Information supplied:
■ ■ ■

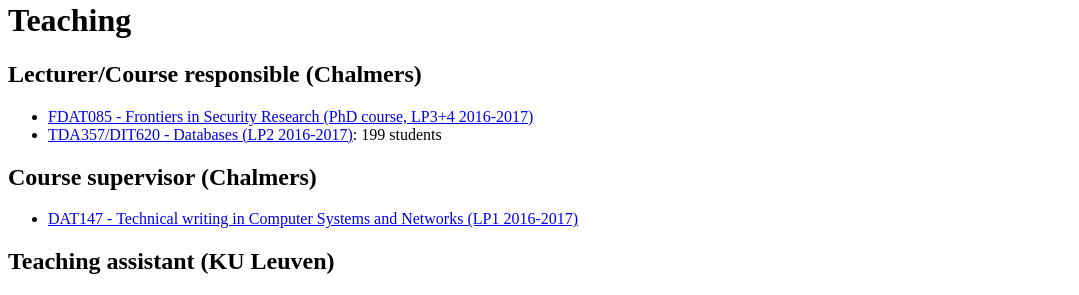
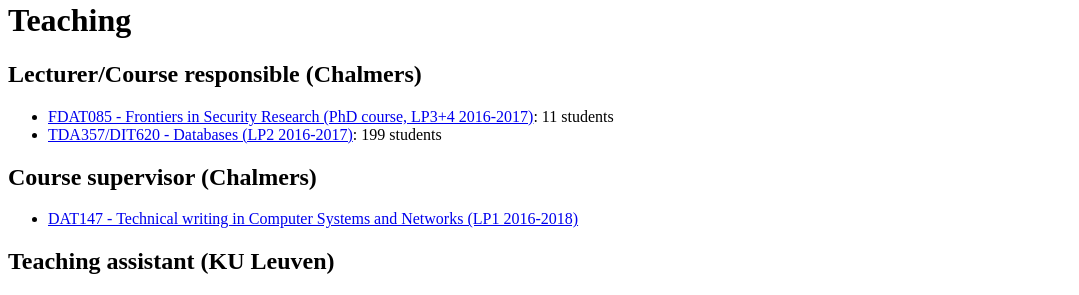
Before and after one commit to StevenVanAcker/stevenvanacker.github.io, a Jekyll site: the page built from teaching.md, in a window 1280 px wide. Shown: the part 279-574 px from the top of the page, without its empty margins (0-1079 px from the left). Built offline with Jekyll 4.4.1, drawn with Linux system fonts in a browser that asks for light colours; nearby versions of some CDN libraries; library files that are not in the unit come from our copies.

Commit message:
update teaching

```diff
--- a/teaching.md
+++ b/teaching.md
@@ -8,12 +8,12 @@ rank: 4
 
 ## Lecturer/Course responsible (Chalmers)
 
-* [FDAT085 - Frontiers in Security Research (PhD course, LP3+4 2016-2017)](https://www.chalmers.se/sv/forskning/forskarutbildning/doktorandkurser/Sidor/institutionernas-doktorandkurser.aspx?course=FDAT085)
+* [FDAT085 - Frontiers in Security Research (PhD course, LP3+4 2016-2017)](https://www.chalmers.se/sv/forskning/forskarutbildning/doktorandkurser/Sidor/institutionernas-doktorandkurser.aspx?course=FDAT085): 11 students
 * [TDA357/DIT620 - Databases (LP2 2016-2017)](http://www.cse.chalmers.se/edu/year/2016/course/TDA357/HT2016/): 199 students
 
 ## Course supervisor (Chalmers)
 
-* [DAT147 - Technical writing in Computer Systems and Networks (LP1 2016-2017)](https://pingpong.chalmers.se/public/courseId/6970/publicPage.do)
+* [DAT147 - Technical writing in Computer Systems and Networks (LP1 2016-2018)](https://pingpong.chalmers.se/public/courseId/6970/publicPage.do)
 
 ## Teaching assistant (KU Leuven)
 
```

■ ■ ■

Instructions for the task: Retype the material above exactly, images excluded.

Response to this task:
Before and after one commit to StevenVanAcker/stevenvanacker.github.io, a Jekyll site: the page built from teaching.md, in a window 1280 px wide. Shown: the part 279-574 px from the top of the page, without its empty margins (0-1079 px from the left). Built offline with Jekyll 4.4.1, drawn with Linux system fonts in a browser that asks for light colours; nearby versions of some CDN libraries; library files that are not in the unit come from our copies.

Commit message:
update teaching

```diff
--- a/teaching.md
+++ b/teaching.md
@@ -8,12 +8,12 @@ rank: 4
 
 ## Lecturer/Course responsible (Chalmers)
 
-* [FDAT085 - Frontiers in Security Research (PhD course, LP3+4 2016-2017)](https://www.chalmers.se/sv/forskning/forskarutbildning/doktorandkurser/Sidor/institutionernas-doktorandkurser.aspx?course=FDAT085)
+* [FDAT085 - Frontiers in Security Research (PhD course, LP3+4 2016-2017)](https://www.chalmers.se/sv/forskning/forskarutbildning/doktorandkurser/Sidor/institutionernas-doktorandkurser.aspx?course=FDAT085): 11 students
 * [TDA357/DIT620 - Databases (LP2 2016-2017)](http://www.cse.chalmers.se/edu/year/2016/course/TDA357/HT2016/): 199 students
 
 ## Course supervisor (Chalmers)
 
-* [DAT147 - Technical writing in Computer Systems and Networks (LP1 2016-2017)](https://pingpong.chalmers.se/public/courseId/6970/publicPage.do)
+* [DAT147 - Technical writing in Computer Systems and Networks (LP1 2016-2018)](https://pingpong.chalmers.se/public/courseId/6970/publicPage.do)
 
 ## Teaching assistant (KU Leuven)
 
```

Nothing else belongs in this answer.